### Action item
Each line of the listing that includes the string "export" is to be identified and copied.

****************************************

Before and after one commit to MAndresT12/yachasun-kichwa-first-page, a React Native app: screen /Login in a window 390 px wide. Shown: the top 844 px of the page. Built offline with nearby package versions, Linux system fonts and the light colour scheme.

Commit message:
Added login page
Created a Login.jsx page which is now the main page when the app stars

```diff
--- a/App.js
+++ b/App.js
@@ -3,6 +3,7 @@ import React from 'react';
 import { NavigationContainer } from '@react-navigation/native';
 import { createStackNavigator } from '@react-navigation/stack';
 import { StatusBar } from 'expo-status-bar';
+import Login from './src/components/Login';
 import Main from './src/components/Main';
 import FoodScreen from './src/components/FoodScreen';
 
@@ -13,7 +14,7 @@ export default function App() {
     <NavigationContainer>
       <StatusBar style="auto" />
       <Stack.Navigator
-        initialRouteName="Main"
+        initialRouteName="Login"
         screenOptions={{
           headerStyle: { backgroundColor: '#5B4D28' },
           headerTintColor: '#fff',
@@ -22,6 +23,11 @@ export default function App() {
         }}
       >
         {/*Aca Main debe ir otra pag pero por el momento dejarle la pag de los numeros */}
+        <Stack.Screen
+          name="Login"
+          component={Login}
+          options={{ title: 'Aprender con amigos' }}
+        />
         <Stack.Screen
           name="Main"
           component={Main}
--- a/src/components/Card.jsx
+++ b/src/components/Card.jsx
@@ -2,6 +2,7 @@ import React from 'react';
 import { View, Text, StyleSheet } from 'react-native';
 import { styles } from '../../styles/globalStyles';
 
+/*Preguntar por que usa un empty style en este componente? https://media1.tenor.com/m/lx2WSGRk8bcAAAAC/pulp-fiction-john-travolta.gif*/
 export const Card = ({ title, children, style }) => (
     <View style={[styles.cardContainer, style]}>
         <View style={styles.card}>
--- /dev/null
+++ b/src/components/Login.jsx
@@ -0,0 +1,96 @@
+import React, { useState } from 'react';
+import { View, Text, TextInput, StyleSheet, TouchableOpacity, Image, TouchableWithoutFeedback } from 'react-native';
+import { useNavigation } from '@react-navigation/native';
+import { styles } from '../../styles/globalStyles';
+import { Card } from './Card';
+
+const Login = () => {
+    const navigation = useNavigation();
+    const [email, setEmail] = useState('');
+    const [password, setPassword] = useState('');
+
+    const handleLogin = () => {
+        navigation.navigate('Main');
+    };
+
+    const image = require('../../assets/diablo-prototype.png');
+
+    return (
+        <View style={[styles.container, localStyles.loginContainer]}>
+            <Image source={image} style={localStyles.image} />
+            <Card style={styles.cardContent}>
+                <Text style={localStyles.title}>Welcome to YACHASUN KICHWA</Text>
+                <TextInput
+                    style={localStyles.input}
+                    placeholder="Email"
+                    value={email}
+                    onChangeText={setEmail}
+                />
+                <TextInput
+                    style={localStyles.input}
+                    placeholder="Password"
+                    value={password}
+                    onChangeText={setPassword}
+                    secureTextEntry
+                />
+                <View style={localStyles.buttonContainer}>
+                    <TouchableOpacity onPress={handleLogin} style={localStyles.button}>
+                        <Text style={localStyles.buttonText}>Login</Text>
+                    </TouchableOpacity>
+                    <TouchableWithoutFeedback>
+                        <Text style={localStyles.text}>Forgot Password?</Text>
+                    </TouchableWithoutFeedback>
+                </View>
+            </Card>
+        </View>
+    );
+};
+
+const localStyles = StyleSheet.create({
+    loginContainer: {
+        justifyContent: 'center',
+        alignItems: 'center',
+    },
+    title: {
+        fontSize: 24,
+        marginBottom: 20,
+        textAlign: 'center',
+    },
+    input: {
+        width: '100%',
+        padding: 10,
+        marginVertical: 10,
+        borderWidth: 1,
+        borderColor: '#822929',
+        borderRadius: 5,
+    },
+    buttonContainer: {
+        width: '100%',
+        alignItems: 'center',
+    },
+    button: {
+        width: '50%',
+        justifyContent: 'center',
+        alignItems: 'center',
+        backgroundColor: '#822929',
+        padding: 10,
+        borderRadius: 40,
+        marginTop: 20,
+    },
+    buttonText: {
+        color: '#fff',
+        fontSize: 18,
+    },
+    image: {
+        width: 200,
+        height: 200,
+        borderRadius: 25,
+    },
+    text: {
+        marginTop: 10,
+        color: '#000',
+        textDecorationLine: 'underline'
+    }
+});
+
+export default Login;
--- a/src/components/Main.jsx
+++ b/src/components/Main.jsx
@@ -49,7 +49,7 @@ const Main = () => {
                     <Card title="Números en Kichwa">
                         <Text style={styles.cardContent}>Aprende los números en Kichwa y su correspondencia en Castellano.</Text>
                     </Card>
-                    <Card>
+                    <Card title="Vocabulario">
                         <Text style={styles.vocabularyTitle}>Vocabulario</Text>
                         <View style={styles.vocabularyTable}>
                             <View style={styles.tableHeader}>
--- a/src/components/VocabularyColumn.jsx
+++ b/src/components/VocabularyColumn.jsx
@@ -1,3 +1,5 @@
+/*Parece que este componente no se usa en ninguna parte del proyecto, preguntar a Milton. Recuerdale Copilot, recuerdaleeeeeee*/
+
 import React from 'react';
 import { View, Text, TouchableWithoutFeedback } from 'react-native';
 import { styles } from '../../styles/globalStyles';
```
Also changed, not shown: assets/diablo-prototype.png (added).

****************************************

### Answer to the problem
@@ -13,7 +14,7 @@ export default function App() {
@@ -22,6 +23,11 @@ export default function App() {
 export const Card = ({ title, children, style }) => (
+export default Login;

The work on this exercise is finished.